Former Eagles Owner May be Kingmaker in GOP Presidential Race

Norman Braman is committing up to $10 million (or more) to Marco Rubio's campaign.

Supporters reach out to touch Norman Braman Tuesday, March 15, 2011 before he ate lunch at a Cuban cafe in Miami.  | AP

Supporters reach out to touch Norman Braman Tuesday, March 15, 2011 before he ate lunch at a Cuban cafe in Miami. | AP

Once upon a time, he was the man known for firing Buddy Ryan and letting Reggie White leave town, but these days Norman Braman — the former Eagles owner now located in Miami — is seeking a different legacy: As GOP kingmaker.

Braman is said to have committed at least $10 million to the presidential campaign of GOP contender Sen. Marco Rubio. “Marco Rubio will have the resources necessary to run a first-class campaign, that’s already been determined,” Braman told Forward earlier this spring.

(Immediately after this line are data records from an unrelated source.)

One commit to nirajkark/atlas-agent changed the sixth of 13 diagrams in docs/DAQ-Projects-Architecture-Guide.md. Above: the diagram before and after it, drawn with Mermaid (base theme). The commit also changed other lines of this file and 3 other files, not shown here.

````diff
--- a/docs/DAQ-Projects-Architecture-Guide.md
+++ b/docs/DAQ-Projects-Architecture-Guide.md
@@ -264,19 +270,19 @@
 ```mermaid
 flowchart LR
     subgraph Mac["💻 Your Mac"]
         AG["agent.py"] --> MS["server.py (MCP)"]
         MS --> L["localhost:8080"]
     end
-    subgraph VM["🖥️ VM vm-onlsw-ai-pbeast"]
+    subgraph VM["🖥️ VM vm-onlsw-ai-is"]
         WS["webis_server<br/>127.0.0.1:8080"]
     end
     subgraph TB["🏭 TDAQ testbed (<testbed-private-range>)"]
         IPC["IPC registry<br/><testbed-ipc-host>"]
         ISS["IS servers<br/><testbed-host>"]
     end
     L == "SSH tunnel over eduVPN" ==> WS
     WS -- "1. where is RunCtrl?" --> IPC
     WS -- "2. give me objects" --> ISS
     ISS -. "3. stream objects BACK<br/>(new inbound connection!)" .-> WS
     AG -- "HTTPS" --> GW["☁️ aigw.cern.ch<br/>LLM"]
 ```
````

The New York Times reports:

A detailed review of their relationship shows that Mr. Braman, 82, has left few corners of Mr. Rubio’s world untouched. He hired Mr. Rubio, then a Senate candidate, as a lawyer; employed his wife to advise the Braman family’s philanthropic foundation; helped cover the cost of Mr. Rubio’s salary as an instructor at a Miami college; and gave Mr. Rubio access to his private plane.

The money has flowed both ways. Mr. Rubio has steered taxpayer funds to Mr. Braman’s favored causes, successfully pushing for an $80 million state grant to finance a genomics center at a private university and securing $5 million for cancer research at a Miami institute for which Mr. Braman is a major donor.

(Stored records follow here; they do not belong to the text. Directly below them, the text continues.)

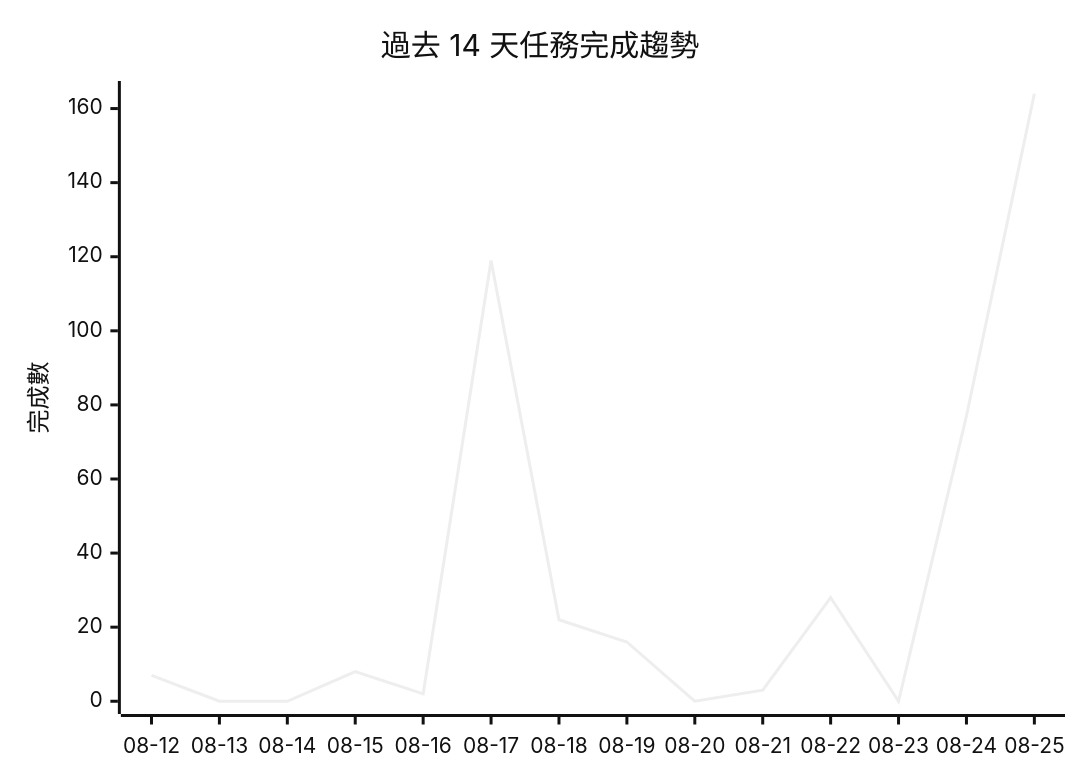
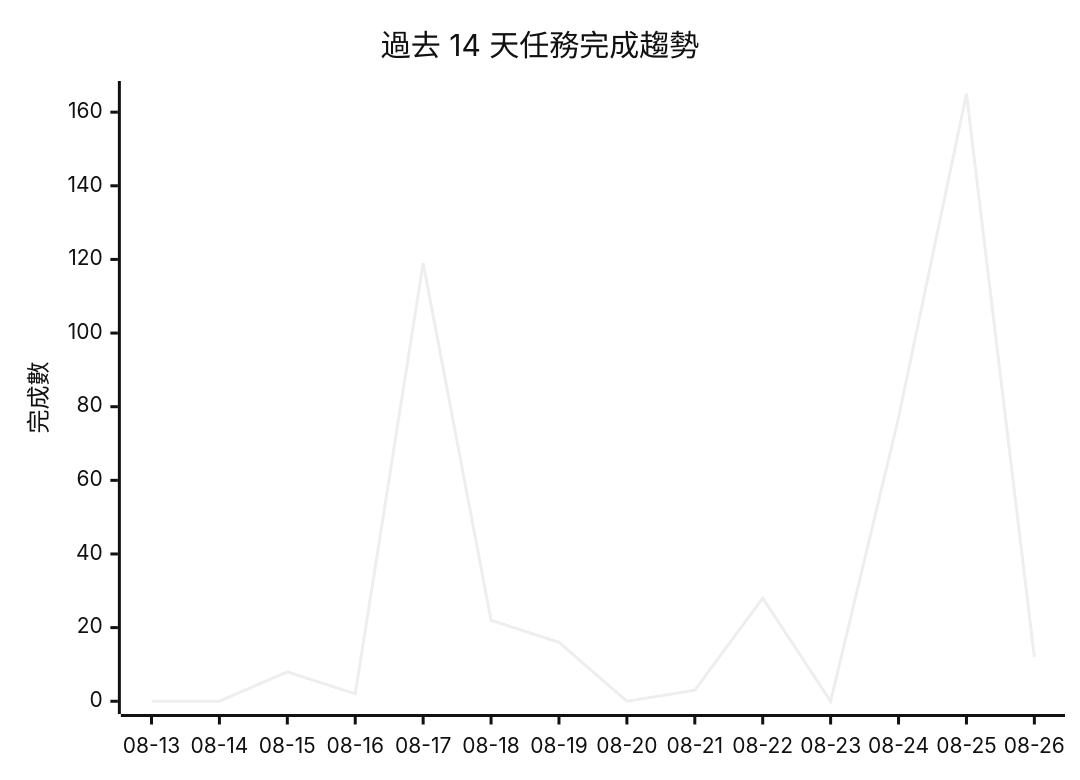
Before and after one commit to gentoobreaking/ai-tasks: the diagram in PROJECTS.md, drawn with Mermaid (neutral theme). The commit also changed other lines of this file and 71 other files, not shown here.

````diff
--- a/PROJECTS.md
+++ b/PROJECTS.md
@@ -128,7 +131,7 @@
 ```mermaid
 xychart-beta
     title "過去 14 天任務完成趨勢"
-    x-axis ["08-12", "08-13", "08-14", "08-15", "08-16", "08-17", "08-18", "08-19", "08-20", "08-21", "08-22", "08-23", "08-24", "08-25"]
-    y-axis "完成數" 0 --> 164
-    line [7, 0, 0, 8, 2, 119, 22, 16, 0, 3, 28, 0, 77, 164]
+    x-axis ["08-13", "08-14", "08-15", "08-16", "08-17", "08-18", "08-19", "08-20", "08-21", "08-22", "08-23", "08-24", "08-25", "08-26"]
+    y-axis "完成數" 0 --> 165
+    line [0, 0, 8, 2, 119, 22, 16, 0, 3, 28, 0, 77, 165, 12]
 ```
````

Even in an era dominated by super-wealthy donors, Mr. Braman stands out, given how integral he has been not only to Mr. Rubio’s political aspirations but also to his personal finances.

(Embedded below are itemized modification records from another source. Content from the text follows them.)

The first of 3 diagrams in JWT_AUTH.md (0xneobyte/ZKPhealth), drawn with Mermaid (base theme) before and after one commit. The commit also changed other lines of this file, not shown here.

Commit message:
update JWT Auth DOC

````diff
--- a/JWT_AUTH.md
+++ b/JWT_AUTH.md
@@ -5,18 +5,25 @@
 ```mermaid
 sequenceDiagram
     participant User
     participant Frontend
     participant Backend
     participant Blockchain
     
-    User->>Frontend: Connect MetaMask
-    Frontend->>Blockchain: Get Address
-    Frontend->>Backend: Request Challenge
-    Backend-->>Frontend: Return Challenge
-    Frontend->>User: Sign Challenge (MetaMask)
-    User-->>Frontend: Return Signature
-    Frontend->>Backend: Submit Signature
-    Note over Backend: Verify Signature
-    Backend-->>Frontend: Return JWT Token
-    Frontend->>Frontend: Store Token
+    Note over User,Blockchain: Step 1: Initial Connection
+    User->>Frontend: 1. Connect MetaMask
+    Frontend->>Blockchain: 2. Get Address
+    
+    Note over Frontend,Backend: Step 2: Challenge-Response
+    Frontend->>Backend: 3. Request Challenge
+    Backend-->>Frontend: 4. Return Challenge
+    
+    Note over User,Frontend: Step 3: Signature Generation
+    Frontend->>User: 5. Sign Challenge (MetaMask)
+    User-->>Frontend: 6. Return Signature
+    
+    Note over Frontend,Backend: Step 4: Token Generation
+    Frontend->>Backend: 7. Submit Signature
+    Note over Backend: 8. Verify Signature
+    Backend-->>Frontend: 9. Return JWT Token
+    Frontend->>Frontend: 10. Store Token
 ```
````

Politico adds:

Braman, a former owner of the Philadelphia Eagles football franchise, is poised to occupy the sugar-daddy role for Rubio that, in 2012, Sheldon Adelson played for Newt Gingrich, and Foster Friess played for Rick Santorum: the megacontributor who kept their candidacies afloat even after other donors had written them off.

The Miami businessman, Braman’s friends say, is considering spending anywhere from $10 million to $25 million — and possibly even more — on Rubio’s behalf, a cash stake that could potentially alter the course of the Republican race by enabling the Florida senator to wage a protracted fight for the nomination.